»»
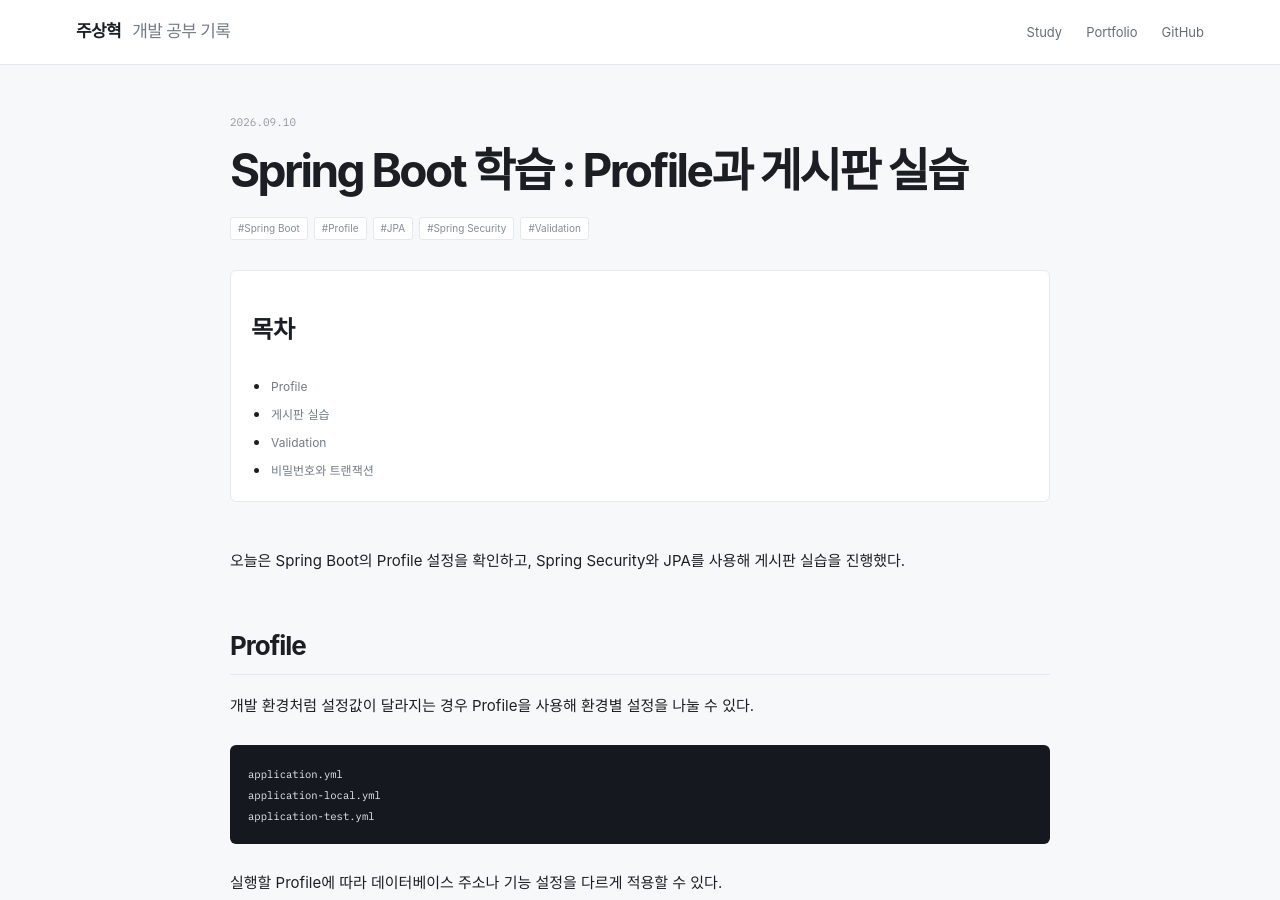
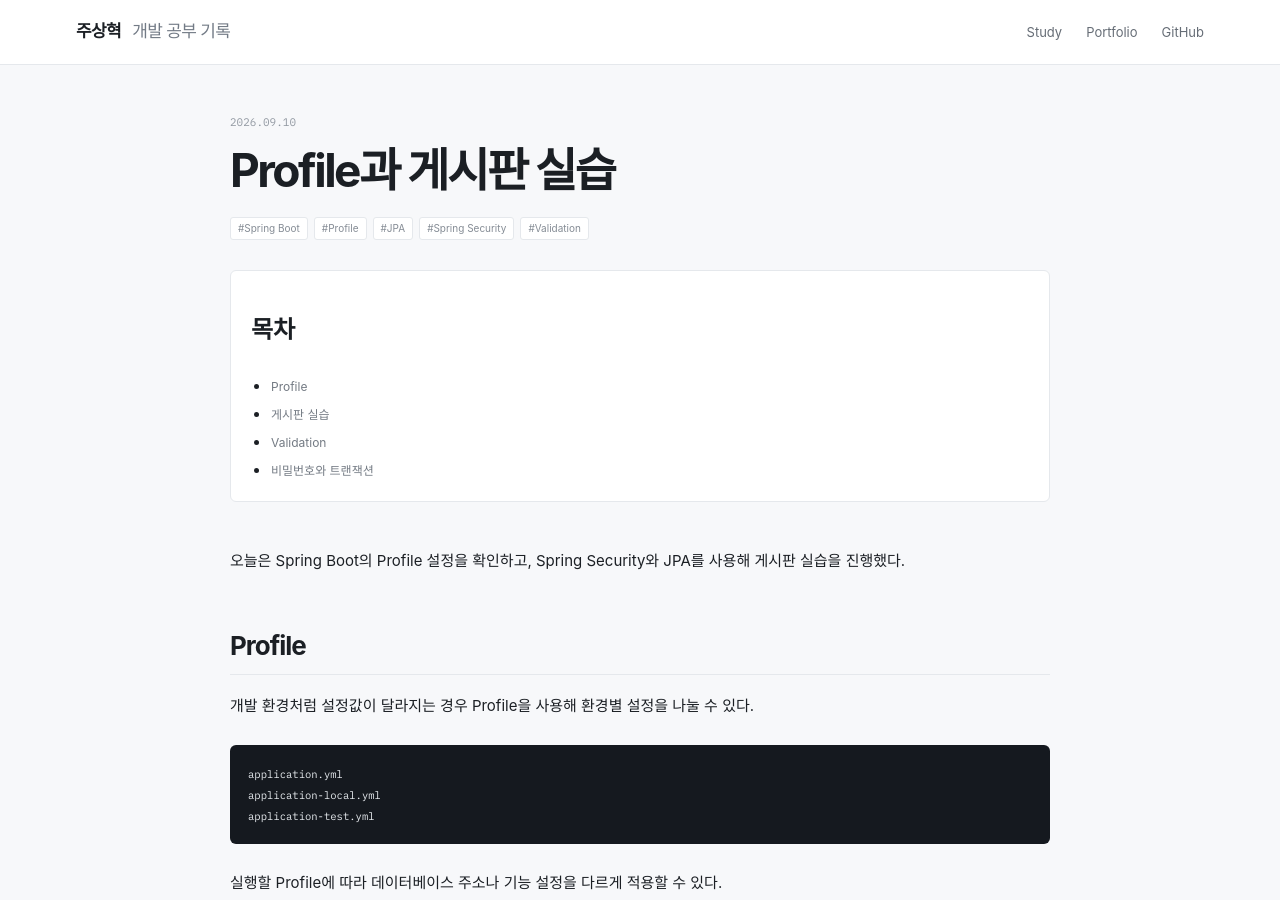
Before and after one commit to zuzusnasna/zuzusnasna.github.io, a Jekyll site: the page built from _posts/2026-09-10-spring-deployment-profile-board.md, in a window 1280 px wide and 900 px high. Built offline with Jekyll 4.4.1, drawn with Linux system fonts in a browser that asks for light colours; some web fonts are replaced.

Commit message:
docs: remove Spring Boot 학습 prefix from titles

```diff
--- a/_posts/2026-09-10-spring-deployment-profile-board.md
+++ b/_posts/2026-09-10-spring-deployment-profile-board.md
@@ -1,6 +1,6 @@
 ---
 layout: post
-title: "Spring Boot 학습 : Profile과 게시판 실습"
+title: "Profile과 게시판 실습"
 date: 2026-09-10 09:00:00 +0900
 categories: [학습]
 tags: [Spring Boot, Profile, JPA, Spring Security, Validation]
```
««
»»
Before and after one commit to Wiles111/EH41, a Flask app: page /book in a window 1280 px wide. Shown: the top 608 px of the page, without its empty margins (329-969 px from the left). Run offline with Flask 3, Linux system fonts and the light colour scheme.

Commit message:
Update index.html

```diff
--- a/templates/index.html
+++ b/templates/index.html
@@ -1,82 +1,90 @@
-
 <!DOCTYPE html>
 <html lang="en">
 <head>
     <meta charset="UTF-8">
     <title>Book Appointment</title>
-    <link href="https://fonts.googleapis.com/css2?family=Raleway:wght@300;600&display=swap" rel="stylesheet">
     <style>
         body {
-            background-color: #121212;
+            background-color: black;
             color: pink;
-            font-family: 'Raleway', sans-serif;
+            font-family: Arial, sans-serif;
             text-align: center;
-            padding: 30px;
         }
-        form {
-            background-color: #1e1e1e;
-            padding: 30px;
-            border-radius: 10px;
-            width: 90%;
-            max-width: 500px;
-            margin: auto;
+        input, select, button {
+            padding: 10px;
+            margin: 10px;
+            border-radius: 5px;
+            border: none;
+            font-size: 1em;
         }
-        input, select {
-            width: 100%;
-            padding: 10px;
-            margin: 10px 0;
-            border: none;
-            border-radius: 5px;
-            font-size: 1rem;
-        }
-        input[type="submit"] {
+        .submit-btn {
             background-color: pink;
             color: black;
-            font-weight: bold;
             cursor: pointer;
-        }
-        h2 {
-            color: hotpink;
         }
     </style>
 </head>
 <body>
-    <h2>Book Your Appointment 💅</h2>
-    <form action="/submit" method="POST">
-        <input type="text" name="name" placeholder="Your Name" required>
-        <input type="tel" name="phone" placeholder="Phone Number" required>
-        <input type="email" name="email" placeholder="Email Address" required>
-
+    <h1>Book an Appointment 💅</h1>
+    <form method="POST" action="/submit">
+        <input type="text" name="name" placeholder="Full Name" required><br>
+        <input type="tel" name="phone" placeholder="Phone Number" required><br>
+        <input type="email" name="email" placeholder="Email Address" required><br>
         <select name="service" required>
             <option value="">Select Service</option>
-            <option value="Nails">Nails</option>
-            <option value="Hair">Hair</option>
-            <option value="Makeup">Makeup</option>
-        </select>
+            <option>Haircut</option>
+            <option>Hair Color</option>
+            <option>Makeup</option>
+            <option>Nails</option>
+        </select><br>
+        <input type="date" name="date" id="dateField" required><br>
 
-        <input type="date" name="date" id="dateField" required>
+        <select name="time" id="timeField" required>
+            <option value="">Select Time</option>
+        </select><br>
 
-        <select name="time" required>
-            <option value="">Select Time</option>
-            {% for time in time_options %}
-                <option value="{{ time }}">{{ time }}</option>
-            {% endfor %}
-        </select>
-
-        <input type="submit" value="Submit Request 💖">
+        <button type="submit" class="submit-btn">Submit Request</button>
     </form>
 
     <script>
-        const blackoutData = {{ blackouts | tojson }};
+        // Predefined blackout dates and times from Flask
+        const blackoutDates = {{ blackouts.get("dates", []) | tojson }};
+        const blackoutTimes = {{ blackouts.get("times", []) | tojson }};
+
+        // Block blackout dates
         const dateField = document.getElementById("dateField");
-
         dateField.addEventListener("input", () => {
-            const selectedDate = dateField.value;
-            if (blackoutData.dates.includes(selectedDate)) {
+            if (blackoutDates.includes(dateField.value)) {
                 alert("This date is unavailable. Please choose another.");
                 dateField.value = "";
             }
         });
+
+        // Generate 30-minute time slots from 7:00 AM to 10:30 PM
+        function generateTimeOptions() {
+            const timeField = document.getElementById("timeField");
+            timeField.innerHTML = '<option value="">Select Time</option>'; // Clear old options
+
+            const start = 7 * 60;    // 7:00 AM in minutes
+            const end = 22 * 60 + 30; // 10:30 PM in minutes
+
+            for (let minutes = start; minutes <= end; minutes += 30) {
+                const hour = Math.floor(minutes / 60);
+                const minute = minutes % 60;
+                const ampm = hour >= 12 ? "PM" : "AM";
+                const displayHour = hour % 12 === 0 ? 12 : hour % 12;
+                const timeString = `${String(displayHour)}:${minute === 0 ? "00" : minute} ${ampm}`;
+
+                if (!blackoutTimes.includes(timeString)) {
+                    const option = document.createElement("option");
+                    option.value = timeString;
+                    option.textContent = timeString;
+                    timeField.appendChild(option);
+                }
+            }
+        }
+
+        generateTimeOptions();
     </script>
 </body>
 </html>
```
««
◆ Aim of the exercise
From the data above, copy each line where the string "name" appears.

◆ Solution for this exercise
-        <input type="text" name="name" placeholder="Your Name" required>
-        <input type="tel" name="phone" placeholder="Phone Number" required>
-        <input type="email" name="email" placeholder="Email Address" required>
+        <input type="text" name="name" placeholder="Full Name" required><br>
+        <input type="tel" name="phone" placeholder="Phone Number" required><br>
+        <input type="email" name="email" placeholder="Email Address" required><br>
         <select name="service" required>
+        <input type="date" name="date" id="dateField" required><br>
-        <input type="date" name="date" id="dateField" required>
+        <select name="time" id="timeField" required>
-        <select name="time" required>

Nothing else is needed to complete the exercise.